Activity
Go over the lines below, and when one contains the word "section", copy it.

Provided records below:

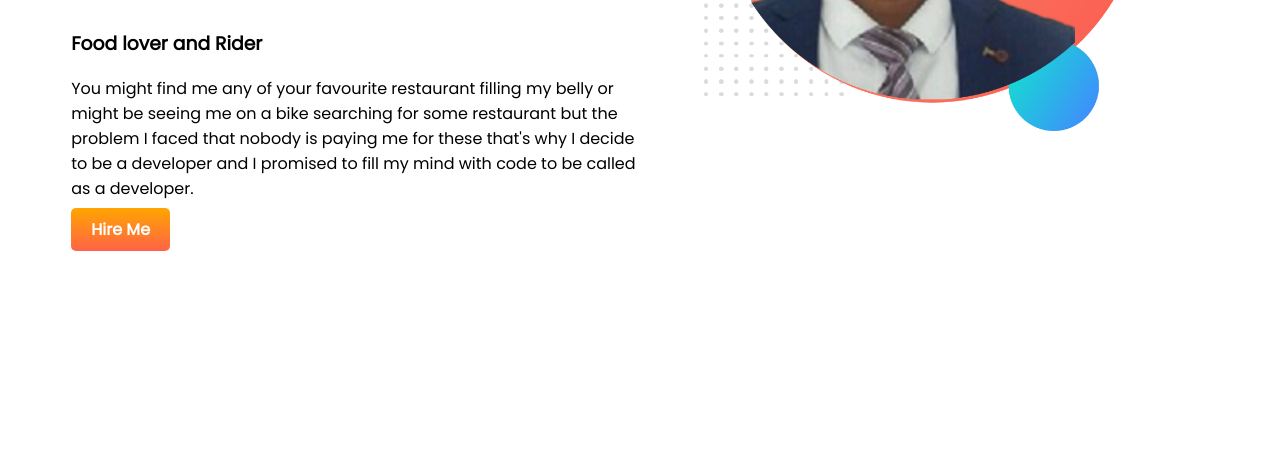
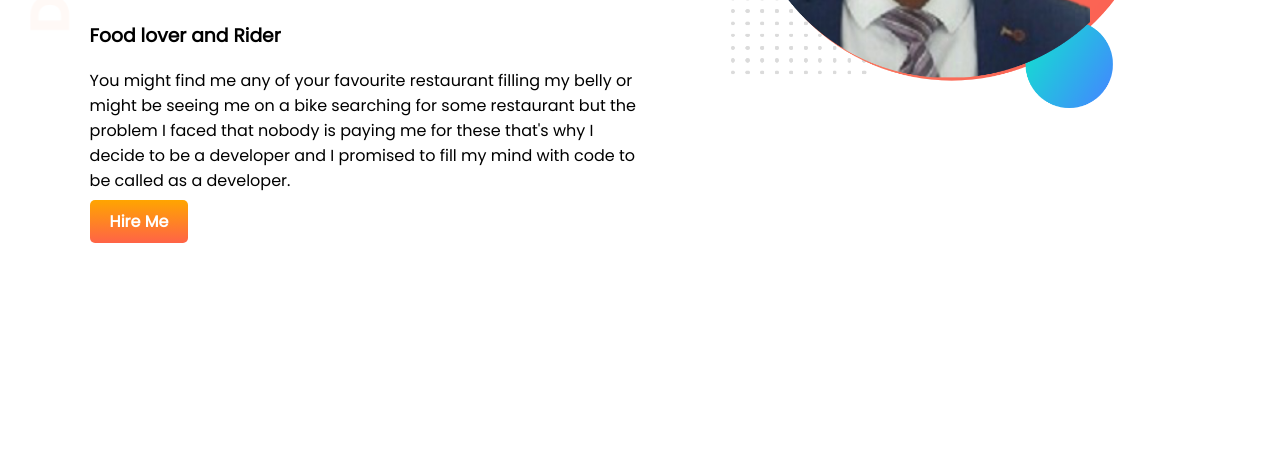
Before and after one commit to ShishirMuhammad/developer-portfolio, a plain HTML site: page index.html in a window 1280 px wide. Shown: the part 329-800 px from the top of the page. Drawn offline with Linux system fonts and the light colour scheme.

Commit message:
first banner added

```diff
--- a/index.html
+++ b/index.html
@@ -13,7 +13,7 @@
 </head>
 
 <body>
-    <section>
+    <section class="top-banner">
         <div class="half-width">
             <h1>Welcome To</h1>
             <h1><span class="orange-color">Shishir Muhammad</span> Codes!</h1>
--- a/style.css
+++ b/style.css
@@ -1,5 +1,6 @@
 body{
     font-family: 'Poppins', sans-serif;
+    margin: 0;
 }
 h1{
     font-size: 50px;
@@ -12,7 +13,7 @@ section{
 }
 .half-width{
     width: 50%;
-    padding-left: 5%;
+    padding-left: 7%;
 }
 .half-width img{
     width: 80%;
@@ -25,3 +26,7 @@ section{
     color: white;
     font-weight: 800;
 }
+.top-banner{
+    background-image: url(images/top-banner.png);
+    background-repeat: no-repeat;
+}
```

End of Provided records.

Reply
-    <section>
+    <section class="top-banner">
@@ -12,7 +13,7 @@ section{
@@ -25,3 +26,7 @@ section{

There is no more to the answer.